# Fourier Basis functions question

1. Jun 3, 2009

### mnb96

Hi,
the continuous Fourier Transform is often defined on a finite interval, usually $$[-\pi,\pi]$$:

$$\hat{f_k} = \frac{1}{2\pi}\int_{-\pi}^{\pi}f(x)e^{-ikx}dx$$

If I understood correctly, this allows the basis functions to be defined so that they have norm=1, and they form an orthonormal basis for $$L^2([-\pi,\pi])$$.
Now, I get confused when one tries to compute the FT of a function f in the whole $$\mathcal{R}$$ because:

1) The 2-norm of the basis functions goes to $$+\infty$$
2) They are not square integrable
3) Should I conclude that the basis-functions are orthogonal but NOT orthonormal?
4) If (1,2,3) are correct, then what is the space spanned by the basis-functions?
5) Is it possible to define an orthonormal basis for $$L^2(\mathcal{R})$$ with Fourier basis ?

Last edited: Jun 3, 2009
2. Jun 3, 2009

### bartek2009

I'm not familiar with a 2-norm but the basis is normalised "in my book" like so:

$$\int_{-\pi}^{\pi}\phi_{k}^{*}\phi_{k}dx = \frac{1}{2\pi}\int_{-\pi}^{\pi}e^{+ikx}e^{-ikx}dx = \frac{1}{2\pi}\int_{-\pi}^{\pi}dx = 1$$

---

Last edited by a moderator: Aug 6, 2009
3. Jun 3, 2009

### mnb96

Maybe I used an incorrect term, but indeed, you proved that the squared norm of the basis-functions are always 1.
The important points of my question (1,2,3,4,5) arise when the bounds of the integral are not anymore $$[-\pi,\pi]$$ but they become $$(-\infty,+\infty)$$

Basically, I wanted you to consider:
$$\int_{-\infty}^{+\infty}\phi_{k}^{*}\phi_{k}dx$$
and then, answer those questions.

4. Jun 4, 2009

### bartek2009

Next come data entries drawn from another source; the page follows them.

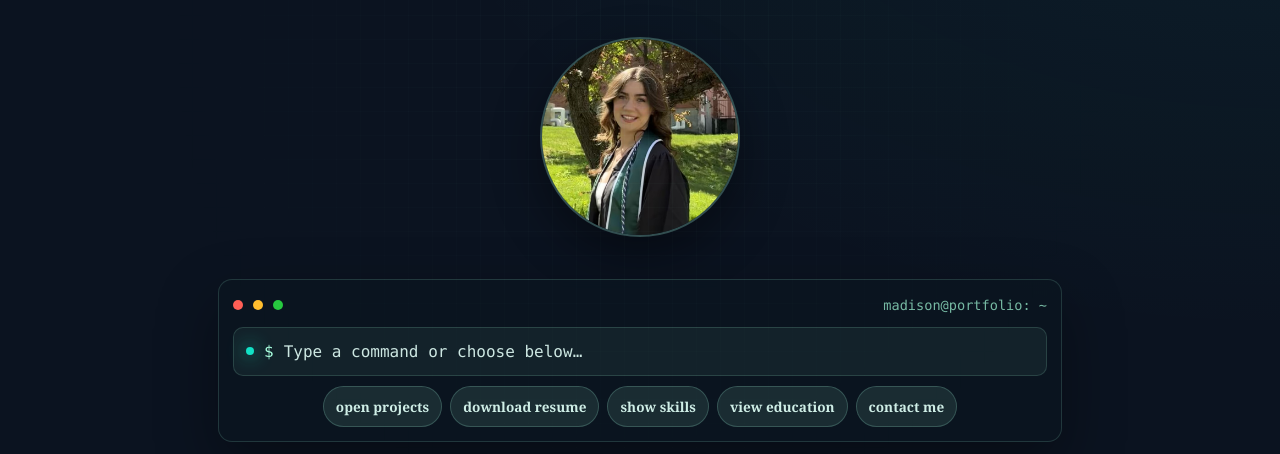
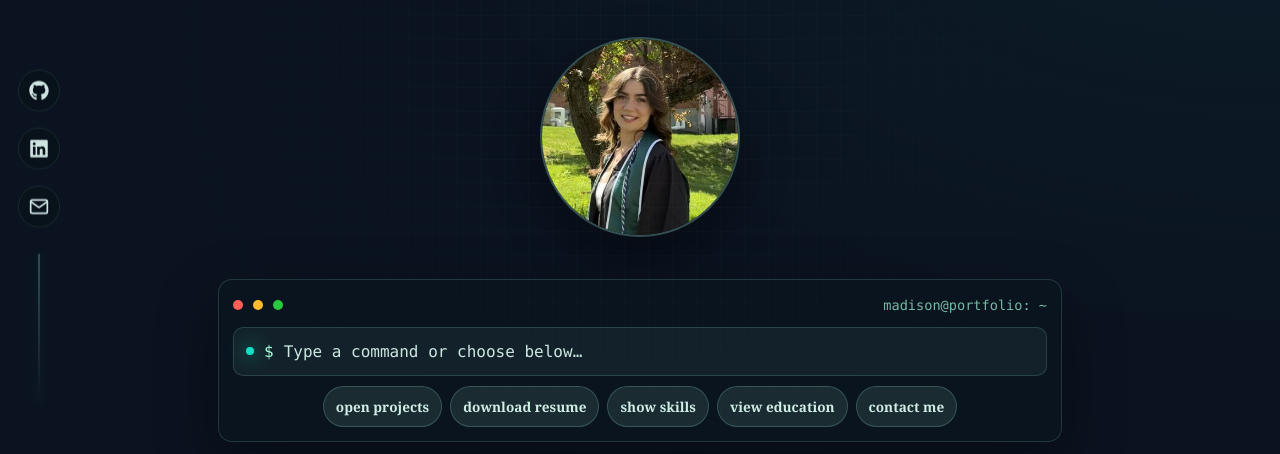
Before and after one commit to maaaddy/portfolio, a React (Create React App) app in the folder frontend/: page / in a window 1280 px wide. Shown: the part 297-751 px from the top of the page. Built offline with nearby package versions, Linux system fonts and the light colour scheme.

Commit message:
side bar w/ professional links.

```diff
--- a/frontend/src/App.js
+++ b/frontend/src/App.js
@@ -8,11 +8,17 @@ import ToDo from './pages/Projects/ToDo';
 import AiWriting from './pages/Projects/AiWriting';
 import RandomRetail from './pages/Projects/RandomRetail';
 import ArduinoCar from './pages/Projects/ArduinoCar';
+import SideBar from './components/SideBar/SideBar';
 
 function App() {
   return (
     <Router>
       <TopBar />
+      <SideBar
+        github="https://github.com/maaaddy"
+        linkedin="https://www.linkedin.com/in/madison-conway-88aa84236/"
+        email="mailto:maddylconway@gmail.com"
+      />
       <Routes>
         <Route path="/" element={<Home />} />
         <Route path='/projects/whiskaway' element={<WhiskAway />} />
--- /dev/null
+++ b/frontend/src/components/SideBar/SideBar.jsx
@@ -0,0 +1,64 @@
+import React from 'react';
+import { FaGithub, FaLinkedin } from 'react-icons/fa';
+import { FiMail } from 'react-icons/fi';
+import './sidebar.css';
+
+const SideBar = ({
+  github = 'https://github.com/maaaddy',
+  linkedin = 'https://www.linkedin.com/in/madison-conway-88aa84236/',
+  email = 'maddylconway@gmail.com',
+  side = 'left',
+}) => {
+  const sideStyle =
+    side === 'right' ? { right: '18px', left: 'auto' } : { left: '18px' };
+
+  return (
+    <aside
+      className="social-rail"
+      style={sideStyle}
+      aria-label="Social links"
+    >
+      <ul className="list-unstyled m-0 p-0 d-flex flex-column align-items-center gap-3">
+        <li>
+          <a
+            className="rail-icon"
+            href={github}
+            target="_blank"
+            rel="noopener noreferrer"
+            aria-label="GitHub"
+            title="GitHub"
+          >
+            <FaGithub aria-hidden="true" />
+            <span className="visually-hidden">GitHub</span>
+          </a>
+        </li>
+        <li>
+          <a
+            className="rail-icon"
+            href={linkedin}
+            target="_blank"
+            rel="noopener noreferrer"
+            aria-label="LinkedIn"
+            title="LinkedIn"
+          >
+            <FaLinkedin aria-hidden="true" />
+            <span className="visually-hidden">LinkedIn</span>
+          </a>
+        </li>
+        <li>
+          <a
+            className="rail-icon"
+            href={email}
+            aria-label="Email"
+            title="Email me"
+          >
+            <FiMail aria-hidden="true" />
+            <span className="visually-hidden">Email</span>
+          </a>
+        </li>
+      </ul>
+    </aside>
+  );
+};
+
+export default SideBar;
--- /dev/null
+++ b/frontend/src/components/SideBar/sidebar.css
@@ -0,0 +1,56 @@
+.social-rail {
+  position: fixed;
+  top: 50%;
+  transform: translateY(-10%);
+  z-index: 1030;
+}
+
+@media (max-width: 991.98px) {
+  .social-rail { display: none; }
+}
+
+.rail-icon {
+  display: inline-flex;
+  align-items: center;
+  justify-content: center;
+  width: 42px;
+  height: 42px;
+  border-radius: 999px;
+  text-decoration: none;
+  border: 1px solid rgba(50, 92, 88, 0.35);
+  background: rgba(8, 18, 22, 0.35);
+  backdrop-filter: blur(6px);
+  color: #cfe3e1;
+  transition: transform .15s ease, color .15s ease, border-color .15s ease, background-color .15s ease;
+}
+.rail-icon:hover,
+.rail-icon:focus-visible {
+  transform: translateY(-1px);
+  color: #ffffff;
+  border-color: #325c58;
+  background: rgba(50, 92, 88, 0.2);
+  outline: none;
+}
+.rail-icon svg {
+  width: 20px;
+  height: 20px;
+}
+
+.social-rail ul { position: relative; }
+
+.social-rail ul::after {
+  content: "";
+  display: block;
+  width: 2px;
+  height: 150px;
+  margin: 10px auto 0;
+  background: linear-gradient(
+    to bottom,
+    rgba(50, 92, 88, 0.85),
+    rgba(50, 92, 88, 0.50),
+    transparent
+  );
+  border-radius: 2px;
+  box-shadow: 0 0 8px rgba(50, 92, 88, 0.35);
+  pointer-events: none;
+}
--- a/frontend/src/components/project-showcase.css
+++ b/frontend/src/components/project-showcase.css
@@ -1027,6 +1027,7 @@ html, body {
   max-width: 1040px;
   padding-inline: clamp(1rem, 4vw, 3rem);
   text-align: center;
+  z-index: 3;
 }
 
 .footer-text {
```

I see what you mean now. In this case, I think you cannot define the basis.
But maybe there is a way to expand functions in an unnormalised basis.

---

Last edited by a moderator: Aug 6, 2009